NI in Newborn Mules

The reported incidence of NI in newborn mules is about 10%, which is higher than the incidence in horses. In many mule pregnancies, the mare develops anti-erythrocyte antibodies. All donkeys possess the red blood cell antigen known as donkey factor. It is likely with every donkey/horse breeding that there is the potential for NI. Mules suffering from NI frequently manifest thrombocytopenia (low platelet count) as well as anemia, presumably because of the presence of anti-platelet antibody as well as anti-red cell antibody. Alloimmune thrombocytopenia (platelet destruction due to anti-platelet antibody) may occur without NI as well.

Determining the Potential for Developing NI

A mare that has produced a foal that developed NI is likely to produce others. The risk of producing another NI foal is greater if the mare is bred to the same stallion or a stallion with the same inciting blood type as that of the original stallion. Mares that have previously produced a NI foal are excellent candidates for anti-erythrocyte antibody screening in subsequent pregnancies. Some breeds have a higher risk of having an NI foal, such as Friesians. In addition, mares bred to a donkey are at risk of producing a NI newborn, and they are also excellent candidates for anti-erythrocyte antibody screening to test for the anti-donkey factor.

Prevention of NI

The mare’s serum should be tested for anti-erythrocyte antibodies 1 to 2 weeks before she is scheduled to foal. The results of this testing determines whether a foal will develop NI. Anti-erythrocyte antibody testing is performed using a panel of red blood cells from 11 horses and one donkey. In addition, if the stallion or jack’s red blood cells are available, crossmatching with the mare’s serum is also performed at no extra charge.
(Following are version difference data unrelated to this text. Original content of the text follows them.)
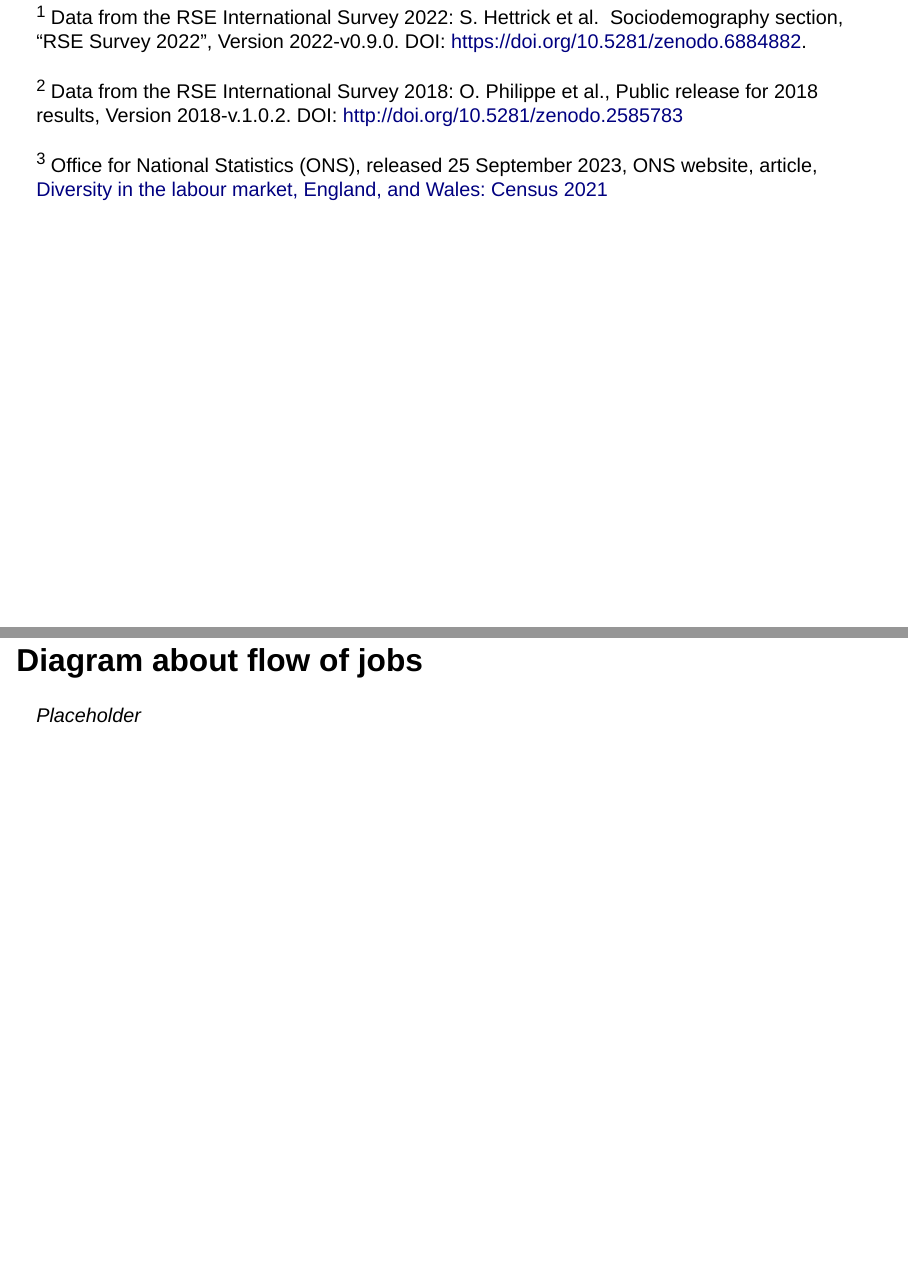
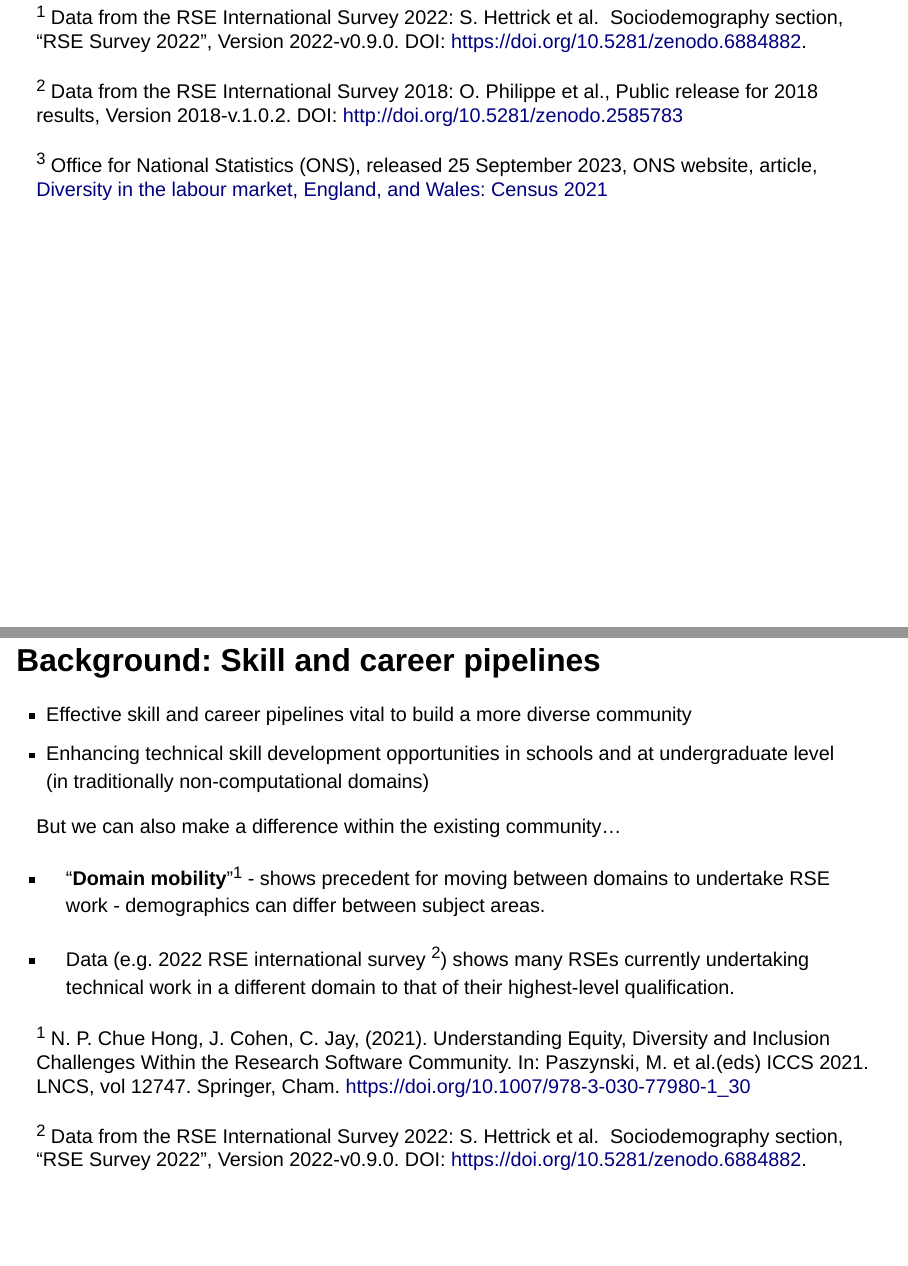
Before and after one commit to EllaKaye/rse-midlands-2026, a Quarto document (index.qmd): pages 6 and 7 of 12, joined at a grey line. Rendered offline with R 4.5, knitr and Pandoc in place of Quarto, with nearby package versions; drawn as Slidy slides in place of the format the file asks for.

Commit message:
Added skills pathways background slide.

```diff
--- a/index.qmd
+++ b/index.qmd
@@ -75,9 +71,36 @@ Public release for 2018 results, Version 2018-v.1.0.2. DOI:
 :::
 
 
-## Diagram about flow of jobs
+## Background: Skill and career pipelines {.smaller90}
 
-*Placeholder*
+::: {.smaller90}
+ - Effective skill and career pipelines vital to build a more diverse community
+ - Enhancing technical skill development opportunities in schools and at
+ undergraduate level (in traditionally non-computational domains)
+
+But we can also make a difference within the existing community...
+
+ - "**Domain mobility**"<sup>1</sup> - shows precedent for moving between domains to undertake RSE work - demographics can
+ differ between subject areas.
+
+ - Data (e.g. 2022 RSE international survey <sup>2</sup>) shows many
+ RSEs currently undertaking technical work in a different domain to that of
+ their highest-level qualification.
+
+:::
+
+::: aside
+::: {.smaller50}
+<sup>1</sup> N. P. Chue Hong, J. Cohen, C. Jay, (2021). Understanding Equity, Diversity
+and Inclusion Challenges Within the Research Software Community. In: Paszynski,
+M. et al.(eds) ICCS 2021. LNCS, vol 12747. Springer, Cham.
+<https://doi.org/10.1007/978-3-030-77980-1_30>
+
+<sup>2</sup> Data from the RSE International Survey 2022: S. Hettrick et al.
+Sociodemography section, “RSE Survey 2022”, Version 2022-v0.9.0. DOI: <https://doi.org/10.5281/zenodo.6884882>.
+:::
+:::
+
 
 # Challenges and (towards) solutions
 
```
Also changed, not shown: index.qmd (10 more changed lines).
If the antibody screen is positive for lytic antibodies we recommend muzzling the foal for 24-48 hours after birth and administering an alternate source of colostrum under the advisement of a veterinarian. Blood typing of the mare and potential stallions can provide information that is useful for preventing NI. For mares that have had a foal that developed NI, this information can be used to select a sire that is negative for the blood group factor to which she has antibodies. Currently, the following blood factors are determined: A (a,b,c), Ca, Ka, P (a,b), Q (a,b,c), and Ua.

Diagnosis of NI

Clinical signs of red blood cell lysis in the affected foal usually occur within 6-72 hours after birth. The major clinical signs are lethargy, elevated pulse (heart rate), increased respiratory rate, anemia and jaundice. If mild, the foal may recover without treatment, however the disease may progress to severe anemia and organ dysfunction leading to death. Diagnosis is supported by demonstrating anti-red cell antibodies in the colostrum or serum of the mare.